WORK ITEM
Please return the records below exactly as they stand, with the pictures removed.

═════ DATA SUPPLIED ═════

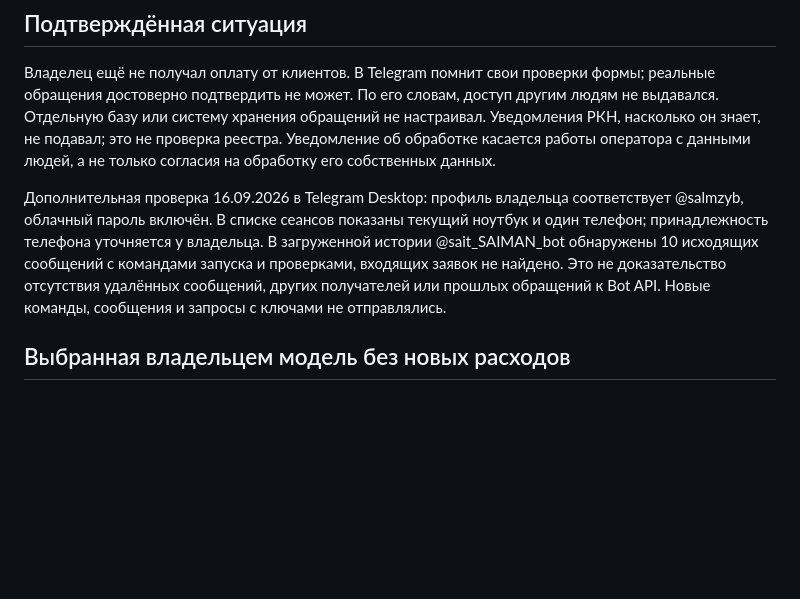
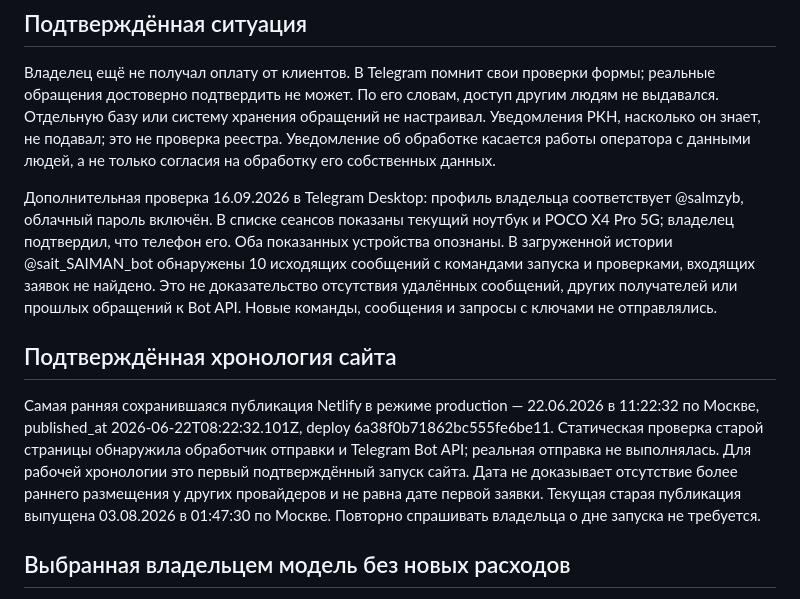
Before and after one commit to salmanzubairov-jpg/salman-site, a Markdown page: DATA_HANDLING_DRAFT.md, the part around the change. GitHub-like rendering; blank space fills up the shorter version.

Commit message:
Confirm Telegram sessions and establish first retained site publication

```diff
--- a/DATA_HANDLING_DRAFT.md
+++ b/DATA_HANDLING_DRAFT.md
@@ -6,7 +6,11 @@
 
 Владелец ещё не получал оплату от клиентов. В Telegram помнит свои проверки формы; реальные обращения достоверно подтвердить не может. По его словам, доступ другим людям не выдавался. Отдельную базу или систему хранения обращений не настраивал. Уведомления РКН, насколько он знает, не подавал; это не проверка реестра. Уведомление об обработке касается работы оператора с данными людей, а не только согласия на обработку его собственных данных.
 
-Дополнительная проверка 16.09.2026 в Telegram Desktop: профиль владельца соответствует @salmzyb, облачный пароль включён. В списке сеансов показаны текущий ноутбук и один телефон; принадлежность телефона уточняется у владельца. В загруженной истории @sait_SAIMAN_bot обнаружены 10 исходящих сообщений с командами запуска и проверками, входящих заявок не найдено. Это не доказательство отсутствия удалённых сообщений, других получателей или прошлых обращений к Bot API. Новые команды, сообщения и запросы с ключами не отправлялись.
+Дополнительная проверка 16.09.2026 в Telegram Desktop: профиль владельца соответствует @salmzyb, облачный пароль включён. В списке сеансов показаны текущий ноутбук и POCO X4 Pro 5G; владелец подтвердил, что телефон его. Оба показанных устройства опознаны. В загруженной истории @sait_SAIMAN_bot обнаружены 10 исходящих сообщений с командами запуска и проверками, входящих заявок не найдено. Это не доказательство отсутствия удалённых сообщений, других получателей или прошлых обращений к Bot API. Новые команды, сообщения и запросы с ключами не отправлялись.
+
+## Подтверждённая хронология сайта
+
+Самая ранняя сохранившаяся публикация Netlify в режиме production — 22.06.2026 в 11:22:32 по Москве, published_at 2026-06-22T08:22:32.101Z, deploy 6a38f0b71862bc555fe6be11. Статическая проверка старой страницы обнаружила обработчик отправки и Telegram Bot API; реальная отправка не выполнялась. Для рабочей хронологии это первый подтверждённый запуск сайта. Дата не доказывает отсутствие более раннего размещения у других провайдеров и не равна дате первой заявки. Текущая старая публикация выпущена 03.08.2026 в 01:47:30 по Москве. Повторно спрашивать владельца о дне запуска не требуется.
 
 ## Выбранная владельцем модель без новых расходов
 
```
Also changed, not shown: RKN_CHECKLIST.md (+1 -1 lines).
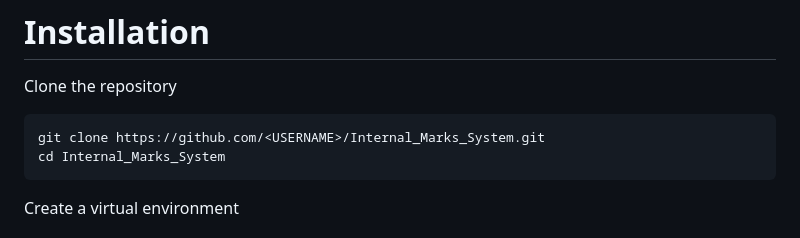
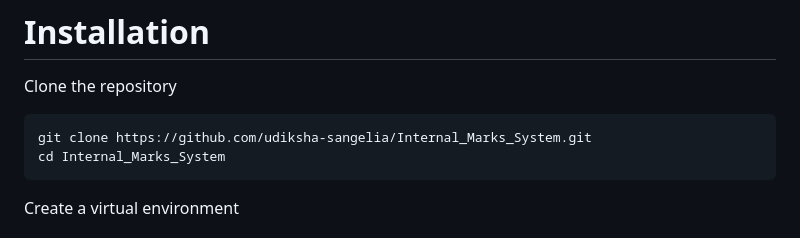
Before and after one commit to udiksha-sangelia/Internal_Marks_System, a Markdown page: README.md, the part around the change. Drawn GitHub-style.

Commit message:
Update repository clone URL in README

````diff
--- a/README.md
+++ b/README.md
@@ -50,7 +50,7 @@ IA Marks System/
 Clone the repository
 
 ```bash
-git clone https://github.com/<USERNAME>/Internal_Marks_System.git
+git clone https://github.com/udiksha-sangelia/Internal_Marks_System.git
 cd Internal_Marks_System
 ```
 
````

═════

OUTPUT FOR THIS EXERCISE
Before and after one commit to salmanzubairov-jpg/salman-site, a Markdown page: DATA_HANDLING_DRAFT.md, the part around the change. GitHub-like rendering; blank space fills up the shorter version.

Commit message:
Confirm Telegram sessions and establish first retained site publication

```diff
--- a/DATA_HANDLING_DRAFT.md
+++ b/DATA_HANDLING_DRAFT.md
@@ -6,7 +6,11 @@
 
 Владелец ещё не получал оплату от клиентов. В Telegram помнит свои проверки формы; реальные обращения достоверно подтвердить не может. По его словам, доступ другим людям не выдавался. Отдельную базу или систему хранения обращений не настраивал. Уведомления РКН, насколько он знает, не подавал; это не проверка реестра. Уведомление об обработке касается работы оператора с данными людей, а не только согласия на обработку его собственных данных.
 
-Дополнительная проверка 16.09.2026 в Telegram Desktop: профиль владельца соответствует @salmzyb, облачный пароль включён. В списке сеансов показаны текущий ноутбук и один телефон; принадлежность телефона уточняется у владельца. В загруженной истории @sait_SAIMAN_bot обнаружены 10 исходящих сообщений с командами запуска и проверками, входящих заявок не найдено. Это не доказательство отсутствия удалённых сообщений, других получателей или прошлых обращений к Bot API. Новые команды, сообщения и запросы с ключами не отправлялись.
+Дополнительная проверка 16.09.2026 в Telegram Desktop: профиль владельца соответствует @salmzyb, облачный пароль включён. В списке сеансов показаны текущий ноутбук и POCO X4 Pro 5G; владелец подтвердил, что телефон его. Оба показанных устройства опознаны. В загруженной истории @sait_SAIMAN_bot обнаружены 10 исходящих сообщений с командами запуска и проверками, входящих заявок не найдено. Это не доказательство отсутствия удалённых сообщений, других получателей или прошлых обращений к Bot API. Новые команды, сообщения и запросы с ключами не отправлялись.
+
+## Подтверждённая хронология сайта
+
+Самая ранняя сохранившаяся публикация Netlify в режиме production — 22.06.2026 в 11:22:32 по Москве, published_at 2026-06-22T08:22:32.101Z, deploy 6a38f0b71862bc555fe6be11. Статическая проверка старой страницы обнаружила обработчик отправки и Telegram Bot API; реальная отправка не выполнялась. Для рабочей хронологии это первый подтверждённый запуск сайта. Дата не доказывает отсутствие более раннего размещения у других провайдеров и не равна дате первой заявки. Текущая старая публикация выпущена 03.08.2026 в 01:47:30 по Москве. Повторно спрашивать владельца о дне запуска не требуется.
 
 ## Выбранная владельцем модель без новых расходов
 
```
Also changed, not shown: RKN_CHECKLIST.md (+1 -1 lines).
Before and after one commit to udiksha-sangelia/Internal_Marks_System, a Markdown page: README.md, the part around the change. Drawn GitHub-style.

Commit message:
Update repository clone URL in README

````diff
--- a/README.md
+++ b/README.md
@@ -50,7 +50,7 @@ IA Marks System/
 Clone the repository
 
 ```bash
-git clone https://github.com/<USERNAME>/Internal_Marks_System.git
+git clone https://github.com/udiksha-sangelia/Internal_Marks_System.git
 cd Internal_Marks_System
 ```
 
````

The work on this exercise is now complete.